October 14, 2011: Rhode Island Man Indicted for Selling Mislabeled Maple Syrup
Food and Drug Administration
Office of Criminal Investigations
U.S. Department of Justice Press Release
For Immediate Release
October 14, 2011
United States Attorney
District of Vermont
The Office of the United States Attorney for the District of Vermont stated that Bernard Coleman, 49, of West Warwick, Rhode Island, was indicted on September 29, 2011, by a Federal grand jury sitting in Burlington, Vermont, on charges that he sold mislabeled maple syrup.
According to court documents, from at least 2008 until approximately June 2010, Coleman shipped and sold through interstate commerce what he advertised was pure maple syrup. In reality, the substance identified as maple syrup was actually made using cane sugar.
If convicted, Coleman faces a maximum term of three (3) years imprisonment, a term of supervised release of up to one (1) year, and a fine of up to $10,000. The actual sentence in the event of conviction would be determined by the court with reference to the advisory federal sentencing guidelines. United States Attorney Tristram J. Coffin stated that the indictment is an accusation only and that Coleman is presumed to be innocent unless and until proven guilty.
United States Attorney Coffin commended the efforts of the FDA, Office of Criminal Investigations, in conducting the investigation of Coleman.

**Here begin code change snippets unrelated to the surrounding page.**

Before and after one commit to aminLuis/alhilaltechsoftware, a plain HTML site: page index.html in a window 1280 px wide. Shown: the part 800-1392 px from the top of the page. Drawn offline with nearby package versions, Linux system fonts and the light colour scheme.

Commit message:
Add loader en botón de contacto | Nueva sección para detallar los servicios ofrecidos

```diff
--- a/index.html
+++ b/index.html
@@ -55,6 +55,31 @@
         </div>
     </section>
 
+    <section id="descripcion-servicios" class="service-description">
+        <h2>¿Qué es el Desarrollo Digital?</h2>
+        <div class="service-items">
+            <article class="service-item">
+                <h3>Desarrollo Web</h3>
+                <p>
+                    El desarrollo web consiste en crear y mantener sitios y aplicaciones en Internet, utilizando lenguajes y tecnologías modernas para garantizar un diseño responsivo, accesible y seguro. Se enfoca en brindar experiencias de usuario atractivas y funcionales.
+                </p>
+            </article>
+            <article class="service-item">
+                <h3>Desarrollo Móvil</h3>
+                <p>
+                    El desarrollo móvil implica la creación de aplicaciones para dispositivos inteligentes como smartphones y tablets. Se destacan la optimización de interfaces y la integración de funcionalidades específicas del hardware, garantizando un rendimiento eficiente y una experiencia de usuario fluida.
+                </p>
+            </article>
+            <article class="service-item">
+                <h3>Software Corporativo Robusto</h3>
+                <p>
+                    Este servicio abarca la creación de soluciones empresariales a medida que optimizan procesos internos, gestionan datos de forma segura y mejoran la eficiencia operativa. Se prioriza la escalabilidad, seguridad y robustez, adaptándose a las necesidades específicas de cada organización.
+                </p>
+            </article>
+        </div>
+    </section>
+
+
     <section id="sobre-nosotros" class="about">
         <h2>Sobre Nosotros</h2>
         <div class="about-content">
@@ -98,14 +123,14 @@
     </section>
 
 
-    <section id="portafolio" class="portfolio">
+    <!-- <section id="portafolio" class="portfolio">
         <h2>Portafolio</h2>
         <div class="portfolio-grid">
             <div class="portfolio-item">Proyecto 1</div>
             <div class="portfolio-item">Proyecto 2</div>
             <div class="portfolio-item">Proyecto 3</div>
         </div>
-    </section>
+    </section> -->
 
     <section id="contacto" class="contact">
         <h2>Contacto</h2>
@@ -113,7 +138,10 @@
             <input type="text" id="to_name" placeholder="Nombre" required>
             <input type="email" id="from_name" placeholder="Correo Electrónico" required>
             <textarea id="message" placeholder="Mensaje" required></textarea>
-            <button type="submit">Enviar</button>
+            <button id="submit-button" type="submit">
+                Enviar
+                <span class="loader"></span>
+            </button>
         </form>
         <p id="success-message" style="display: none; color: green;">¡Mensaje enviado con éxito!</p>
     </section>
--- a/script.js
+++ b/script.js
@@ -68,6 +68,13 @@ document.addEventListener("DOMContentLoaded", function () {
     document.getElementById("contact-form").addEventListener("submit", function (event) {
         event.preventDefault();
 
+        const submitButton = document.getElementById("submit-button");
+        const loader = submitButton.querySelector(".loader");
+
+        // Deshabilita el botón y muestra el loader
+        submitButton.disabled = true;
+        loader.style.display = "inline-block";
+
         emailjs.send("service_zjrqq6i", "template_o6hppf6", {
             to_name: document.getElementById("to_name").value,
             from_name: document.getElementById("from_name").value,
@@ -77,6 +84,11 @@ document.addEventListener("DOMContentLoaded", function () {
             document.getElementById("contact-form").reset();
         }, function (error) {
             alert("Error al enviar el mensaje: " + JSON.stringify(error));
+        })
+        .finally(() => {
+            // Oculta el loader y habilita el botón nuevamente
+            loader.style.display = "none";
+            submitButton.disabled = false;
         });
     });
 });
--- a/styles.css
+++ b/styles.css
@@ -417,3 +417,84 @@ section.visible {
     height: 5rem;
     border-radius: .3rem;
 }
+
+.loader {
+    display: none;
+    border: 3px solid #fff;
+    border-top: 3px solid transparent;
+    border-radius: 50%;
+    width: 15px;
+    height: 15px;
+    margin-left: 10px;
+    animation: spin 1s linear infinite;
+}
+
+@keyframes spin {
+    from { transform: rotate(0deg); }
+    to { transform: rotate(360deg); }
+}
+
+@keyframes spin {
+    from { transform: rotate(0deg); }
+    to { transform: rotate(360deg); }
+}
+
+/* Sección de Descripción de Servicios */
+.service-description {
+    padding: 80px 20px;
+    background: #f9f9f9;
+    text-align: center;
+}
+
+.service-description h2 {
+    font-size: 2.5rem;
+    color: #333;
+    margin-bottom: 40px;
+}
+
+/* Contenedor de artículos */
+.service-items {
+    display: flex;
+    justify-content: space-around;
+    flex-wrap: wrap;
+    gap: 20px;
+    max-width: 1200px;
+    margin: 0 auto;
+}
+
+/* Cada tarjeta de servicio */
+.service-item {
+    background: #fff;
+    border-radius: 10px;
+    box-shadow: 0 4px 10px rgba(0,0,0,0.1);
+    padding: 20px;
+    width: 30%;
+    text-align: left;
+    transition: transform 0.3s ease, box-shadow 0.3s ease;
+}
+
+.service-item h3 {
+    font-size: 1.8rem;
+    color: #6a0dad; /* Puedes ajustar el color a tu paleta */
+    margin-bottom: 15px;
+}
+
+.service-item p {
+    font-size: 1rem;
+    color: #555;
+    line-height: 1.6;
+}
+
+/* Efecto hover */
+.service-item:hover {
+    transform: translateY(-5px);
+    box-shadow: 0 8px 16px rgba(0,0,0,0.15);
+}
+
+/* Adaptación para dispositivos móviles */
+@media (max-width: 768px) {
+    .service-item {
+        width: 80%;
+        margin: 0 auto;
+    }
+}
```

The prosecution of Coleman is being handled by Assistant U.S. Attorney Barbara Masterson. Coleman is represented by Natasha Sen of the Federal Public Defender's Office.